rated issuers due to muted demand for steel products from the end-user industries, the India
Ratings report, authored by director Ashish Upadhyay said.
On their part, companies said they were confident of meeting their debt obligations.
We are confident of servicing our debt burden, which is lower than envisaged, due to lesser
dependence on borrowed capital, SAIL chairman C.S. Verma said in a written response to
an emailed questionnaire.
He pointed to the companys current net worth at about Rs.41,000 crore and debt to equity
ratio at 0.53: 1.
SAILs free cash flow in fiscal 2012 stood at minus Rs.6,757.59 crore, Bloomberg data

An Essar Steel Ltd spokesperson said the company had a net debt of Rs.22,000 crore in fiscal
2013. I have enough free cash flows in the company to take care of interest and debt
servicing, said Ashutosh Agarwala, director, finance, and chief financial officer of Essar
The weaker rupee is making dollar-denominated steel imports more expensive, which will
support local prices, the Essar executive added.
Bhushan Steel Ltds whole-time director, finance, Nittin Johari said the long-term demand
outlook for Indias steel demand remained positive. I see a shortage of capacity after two
years, said Johari, whose company has a net debt of aroundRs.20,000 crore with a debt to
equity ratio of 2.2: 1.
How much higher can interest rates go? It is already in the 12% range.

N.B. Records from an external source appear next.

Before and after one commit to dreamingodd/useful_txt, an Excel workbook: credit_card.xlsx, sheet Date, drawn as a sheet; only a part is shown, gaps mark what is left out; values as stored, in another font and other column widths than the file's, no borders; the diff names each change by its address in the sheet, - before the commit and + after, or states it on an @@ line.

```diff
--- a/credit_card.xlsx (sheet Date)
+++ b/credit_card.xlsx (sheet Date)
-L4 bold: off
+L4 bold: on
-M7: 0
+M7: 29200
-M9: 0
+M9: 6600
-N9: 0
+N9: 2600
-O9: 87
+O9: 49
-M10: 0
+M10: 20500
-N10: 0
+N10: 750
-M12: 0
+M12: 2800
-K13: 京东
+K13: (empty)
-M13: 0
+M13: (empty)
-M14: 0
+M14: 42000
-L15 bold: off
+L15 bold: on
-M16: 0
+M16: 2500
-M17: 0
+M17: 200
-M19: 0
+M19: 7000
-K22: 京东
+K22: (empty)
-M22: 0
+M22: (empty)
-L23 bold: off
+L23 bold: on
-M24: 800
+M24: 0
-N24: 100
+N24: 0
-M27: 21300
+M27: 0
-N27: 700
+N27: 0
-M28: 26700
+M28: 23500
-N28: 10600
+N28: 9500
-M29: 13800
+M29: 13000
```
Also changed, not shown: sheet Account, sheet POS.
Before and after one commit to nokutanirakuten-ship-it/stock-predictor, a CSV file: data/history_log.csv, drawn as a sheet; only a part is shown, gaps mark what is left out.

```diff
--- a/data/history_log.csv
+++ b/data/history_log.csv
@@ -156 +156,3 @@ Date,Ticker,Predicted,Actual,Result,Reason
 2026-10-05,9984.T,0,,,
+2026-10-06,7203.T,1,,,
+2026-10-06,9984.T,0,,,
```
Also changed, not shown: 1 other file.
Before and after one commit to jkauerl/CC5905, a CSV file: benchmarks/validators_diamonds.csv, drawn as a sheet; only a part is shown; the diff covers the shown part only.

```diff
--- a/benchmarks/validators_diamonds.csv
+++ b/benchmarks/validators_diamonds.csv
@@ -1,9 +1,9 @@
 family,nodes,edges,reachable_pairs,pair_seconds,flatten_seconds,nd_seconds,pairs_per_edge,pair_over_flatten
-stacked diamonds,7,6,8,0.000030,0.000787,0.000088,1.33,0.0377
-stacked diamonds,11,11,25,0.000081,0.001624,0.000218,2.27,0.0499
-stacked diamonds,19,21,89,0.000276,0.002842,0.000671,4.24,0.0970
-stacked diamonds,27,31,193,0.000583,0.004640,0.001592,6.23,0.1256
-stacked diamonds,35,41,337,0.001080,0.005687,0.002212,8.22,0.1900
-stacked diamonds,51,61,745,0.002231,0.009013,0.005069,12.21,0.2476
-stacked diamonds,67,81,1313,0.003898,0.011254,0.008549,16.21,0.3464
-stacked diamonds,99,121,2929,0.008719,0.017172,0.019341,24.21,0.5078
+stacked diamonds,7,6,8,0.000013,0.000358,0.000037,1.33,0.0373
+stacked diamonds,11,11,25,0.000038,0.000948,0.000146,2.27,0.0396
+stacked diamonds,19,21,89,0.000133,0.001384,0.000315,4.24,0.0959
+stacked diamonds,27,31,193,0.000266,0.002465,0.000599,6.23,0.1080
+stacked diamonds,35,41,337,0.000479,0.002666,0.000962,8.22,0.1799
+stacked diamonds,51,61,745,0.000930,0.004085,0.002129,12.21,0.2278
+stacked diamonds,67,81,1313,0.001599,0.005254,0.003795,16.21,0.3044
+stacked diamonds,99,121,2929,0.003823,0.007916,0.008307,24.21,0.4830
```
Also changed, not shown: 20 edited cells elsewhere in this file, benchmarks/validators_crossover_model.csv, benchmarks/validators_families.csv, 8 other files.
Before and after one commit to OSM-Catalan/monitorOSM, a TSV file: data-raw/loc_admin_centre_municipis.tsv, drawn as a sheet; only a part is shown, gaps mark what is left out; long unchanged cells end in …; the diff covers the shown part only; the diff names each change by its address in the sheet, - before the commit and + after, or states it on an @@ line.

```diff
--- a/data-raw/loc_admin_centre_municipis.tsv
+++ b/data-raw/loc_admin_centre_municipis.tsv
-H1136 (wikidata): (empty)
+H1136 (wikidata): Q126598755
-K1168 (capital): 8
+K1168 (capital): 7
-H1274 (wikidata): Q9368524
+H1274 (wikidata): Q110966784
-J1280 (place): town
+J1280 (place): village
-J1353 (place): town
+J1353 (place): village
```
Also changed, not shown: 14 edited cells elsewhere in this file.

If at all, it may be kept
stable, but big hikes are not expected, Johari added.
To be sure, the steel industry is largely cyclical, and the last time the industry tasted a
slowdown was in 1998-2002. This time, though, it threatens to last a lot longer.
This economic slowdown looks even worse. There seems to be no light at the end of the
tunnel, said Rakesh Arora, managing director and head of research at Macquarie Capital
Securities (India) Pvt. Ltd. Recovery may take a long time. Europe will continue to remain
a worry.
Chaudhary, cited above, added that besides cost cutting and job losses, the steel companies
may have to worry about getting working capital, sourcing cheaper raw materials, shutting
capacities if the market continues to remain bad for which they may have to approach banks
to restructure loans.
Indian banks have restructured Rs.2.50 trillion as of June. Iron and steel contributed most to
the restructured loan pile (26%) followed by infrastructure (9.65%) and power (8.13%),
according to banks involved in the corporate debt restructuring (CDR) cell.
The steel industry is facing a challenge because no new projects (construction and
infrastructure) are coming through and the macro environment has also not been very good.
There are companies which are into CDR but this industry can turn around if there are some
changes in regulations which can aid construction activity, said K.R. Kamath, chairman and
managing director at Punjab National Bank.
To be sure, India Ratings also said it is likely that growth could gain momentum in 2014 on
the back of a recovery in economic growth and an expected infrastructure push by the
government. The government has plans to spend $1 trillion on infrastructure development till

fiscal 2017. Macquaries Arora added that large steel companies will find their debts growing
bigger, but cheap iron ore, better margins than overseas peers, and the likelihood of exports
could support them. Their interest service coverage ratio may fall, Arora said. Things will
get a little stretched, but theyll survive.

India Inc's cash flows back in

positive zone
Firms generated free cash flows in 2013-14, for the first time since the 2008 Lehman crisis
Krishna Kant | Mumbai October 6, 2014 Last Updated at 00:58 IST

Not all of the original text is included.